* INPUT DATA *
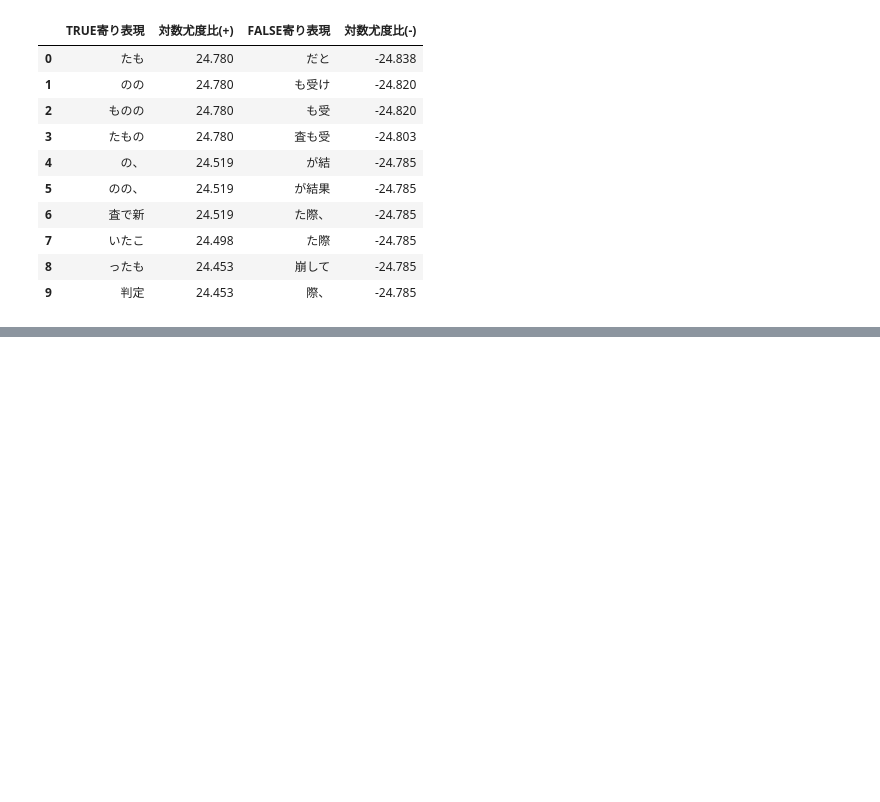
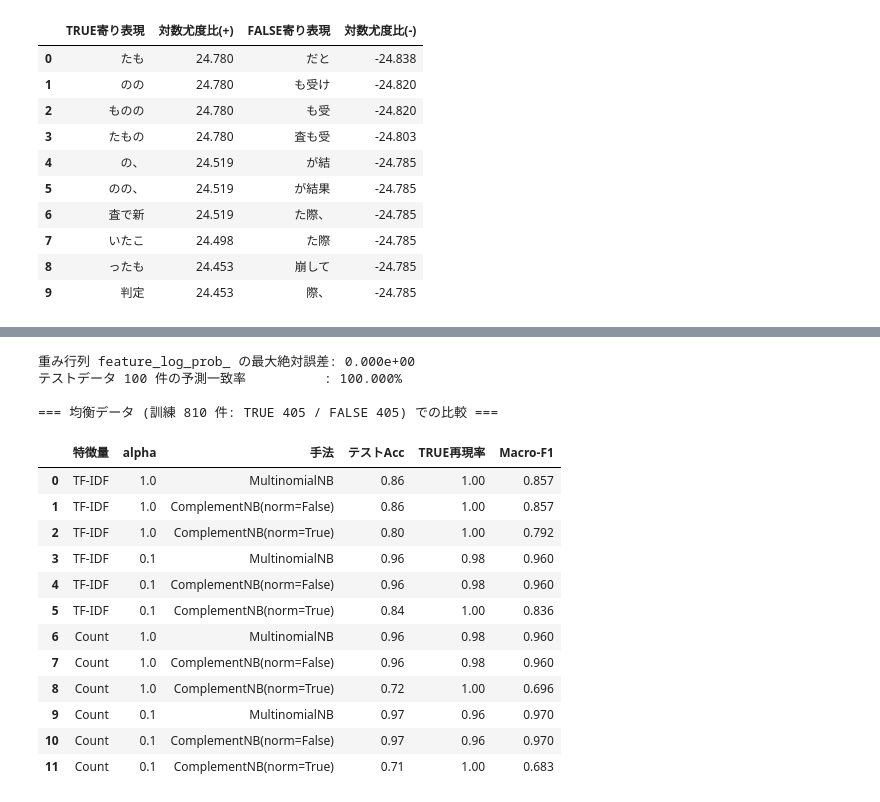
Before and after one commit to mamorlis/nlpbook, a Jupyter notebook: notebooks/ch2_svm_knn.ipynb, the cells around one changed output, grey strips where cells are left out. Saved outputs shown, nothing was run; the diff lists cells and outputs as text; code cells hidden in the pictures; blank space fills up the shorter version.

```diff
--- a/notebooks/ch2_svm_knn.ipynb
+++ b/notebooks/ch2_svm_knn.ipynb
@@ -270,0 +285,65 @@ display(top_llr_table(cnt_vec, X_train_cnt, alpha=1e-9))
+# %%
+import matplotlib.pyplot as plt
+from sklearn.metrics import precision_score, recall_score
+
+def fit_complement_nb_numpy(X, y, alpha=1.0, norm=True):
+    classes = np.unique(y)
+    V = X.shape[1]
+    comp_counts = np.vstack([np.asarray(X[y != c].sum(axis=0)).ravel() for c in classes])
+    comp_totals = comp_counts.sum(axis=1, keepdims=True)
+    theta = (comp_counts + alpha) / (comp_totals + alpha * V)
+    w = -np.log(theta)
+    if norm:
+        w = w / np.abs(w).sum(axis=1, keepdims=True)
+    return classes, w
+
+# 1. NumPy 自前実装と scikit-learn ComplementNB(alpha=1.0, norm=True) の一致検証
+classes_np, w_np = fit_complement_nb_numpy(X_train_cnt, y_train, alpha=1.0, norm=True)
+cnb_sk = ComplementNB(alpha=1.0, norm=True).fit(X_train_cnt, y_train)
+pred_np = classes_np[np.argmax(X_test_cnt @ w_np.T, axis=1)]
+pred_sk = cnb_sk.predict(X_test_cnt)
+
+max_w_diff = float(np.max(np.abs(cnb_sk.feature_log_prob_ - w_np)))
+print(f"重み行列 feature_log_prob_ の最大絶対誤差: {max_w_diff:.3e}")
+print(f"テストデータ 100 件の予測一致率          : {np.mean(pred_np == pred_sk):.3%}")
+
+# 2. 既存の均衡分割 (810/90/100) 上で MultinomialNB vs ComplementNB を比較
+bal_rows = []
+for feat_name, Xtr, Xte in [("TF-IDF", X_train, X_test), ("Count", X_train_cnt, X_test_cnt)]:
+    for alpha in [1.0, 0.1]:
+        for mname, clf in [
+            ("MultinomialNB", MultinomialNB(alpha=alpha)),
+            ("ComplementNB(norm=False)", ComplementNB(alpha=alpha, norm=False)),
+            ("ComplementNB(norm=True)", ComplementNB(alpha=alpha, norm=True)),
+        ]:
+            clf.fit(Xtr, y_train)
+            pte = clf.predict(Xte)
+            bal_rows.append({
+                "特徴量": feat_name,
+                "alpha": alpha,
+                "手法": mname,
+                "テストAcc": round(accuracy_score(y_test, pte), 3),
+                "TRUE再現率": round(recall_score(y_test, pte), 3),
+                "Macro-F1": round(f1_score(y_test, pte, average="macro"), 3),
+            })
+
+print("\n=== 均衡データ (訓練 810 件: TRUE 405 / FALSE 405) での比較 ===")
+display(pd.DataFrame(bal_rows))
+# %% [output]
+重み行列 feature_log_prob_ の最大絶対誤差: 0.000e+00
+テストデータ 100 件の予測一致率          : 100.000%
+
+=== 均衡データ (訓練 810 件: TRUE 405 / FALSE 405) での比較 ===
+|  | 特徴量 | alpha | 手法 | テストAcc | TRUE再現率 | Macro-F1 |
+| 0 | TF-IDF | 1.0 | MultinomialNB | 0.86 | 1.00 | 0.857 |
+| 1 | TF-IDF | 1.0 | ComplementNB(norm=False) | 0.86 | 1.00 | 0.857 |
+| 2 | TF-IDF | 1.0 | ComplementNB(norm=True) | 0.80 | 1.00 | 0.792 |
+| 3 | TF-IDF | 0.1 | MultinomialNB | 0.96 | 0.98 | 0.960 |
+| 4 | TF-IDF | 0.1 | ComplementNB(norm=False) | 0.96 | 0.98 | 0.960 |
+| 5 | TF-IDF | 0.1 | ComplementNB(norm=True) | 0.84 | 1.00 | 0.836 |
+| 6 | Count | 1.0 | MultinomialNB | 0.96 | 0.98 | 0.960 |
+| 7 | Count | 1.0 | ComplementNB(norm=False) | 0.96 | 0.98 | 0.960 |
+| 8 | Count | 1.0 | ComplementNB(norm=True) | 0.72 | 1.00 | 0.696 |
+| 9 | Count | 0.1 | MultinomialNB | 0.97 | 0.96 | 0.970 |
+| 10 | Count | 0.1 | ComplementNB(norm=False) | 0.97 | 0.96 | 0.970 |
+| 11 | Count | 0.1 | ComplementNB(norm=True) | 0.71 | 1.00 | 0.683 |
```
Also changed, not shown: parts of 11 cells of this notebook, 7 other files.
* * *
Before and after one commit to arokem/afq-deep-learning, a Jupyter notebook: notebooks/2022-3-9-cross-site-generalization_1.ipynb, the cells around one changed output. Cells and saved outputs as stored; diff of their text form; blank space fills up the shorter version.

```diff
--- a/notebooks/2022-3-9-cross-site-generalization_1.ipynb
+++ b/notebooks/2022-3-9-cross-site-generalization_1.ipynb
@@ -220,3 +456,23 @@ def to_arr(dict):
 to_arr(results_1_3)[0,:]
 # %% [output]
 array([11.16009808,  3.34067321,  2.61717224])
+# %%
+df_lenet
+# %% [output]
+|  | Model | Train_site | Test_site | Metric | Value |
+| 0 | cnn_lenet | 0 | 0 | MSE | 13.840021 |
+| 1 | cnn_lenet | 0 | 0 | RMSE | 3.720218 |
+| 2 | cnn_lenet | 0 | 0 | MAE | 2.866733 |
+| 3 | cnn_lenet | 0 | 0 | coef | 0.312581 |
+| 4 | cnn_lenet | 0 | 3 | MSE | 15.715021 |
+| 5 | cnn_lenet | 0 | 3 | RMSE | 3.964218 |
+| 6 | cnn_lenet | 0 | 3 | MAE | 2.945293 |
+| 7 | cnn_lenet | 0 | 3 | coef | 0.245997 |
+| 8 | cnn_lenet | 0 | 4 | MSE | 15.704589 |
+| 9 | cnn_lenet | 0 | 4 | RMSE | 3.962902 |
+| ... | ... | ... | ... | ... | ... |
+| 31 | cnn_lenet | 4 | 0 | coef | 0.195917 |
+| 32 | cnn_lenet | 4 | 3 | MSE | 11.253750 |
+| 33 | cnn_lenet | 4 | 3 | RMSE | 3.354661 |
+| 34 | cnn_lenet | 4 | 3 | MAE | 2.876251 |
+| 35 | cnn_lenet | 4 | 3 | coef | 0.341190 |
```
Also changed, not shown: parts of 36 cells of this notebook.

* WHAT IS BEING ASKED *
Above are some records; copy each line there that contains "重み行列".

* EXERCISE ANSWER *
+print(f"重み行列 feature_log_prob_ の最大絶対誤差: {max_w_diff:.3e}")
+重み行列 feature_log_prob_ の最大絶対誤差: 0.000e+00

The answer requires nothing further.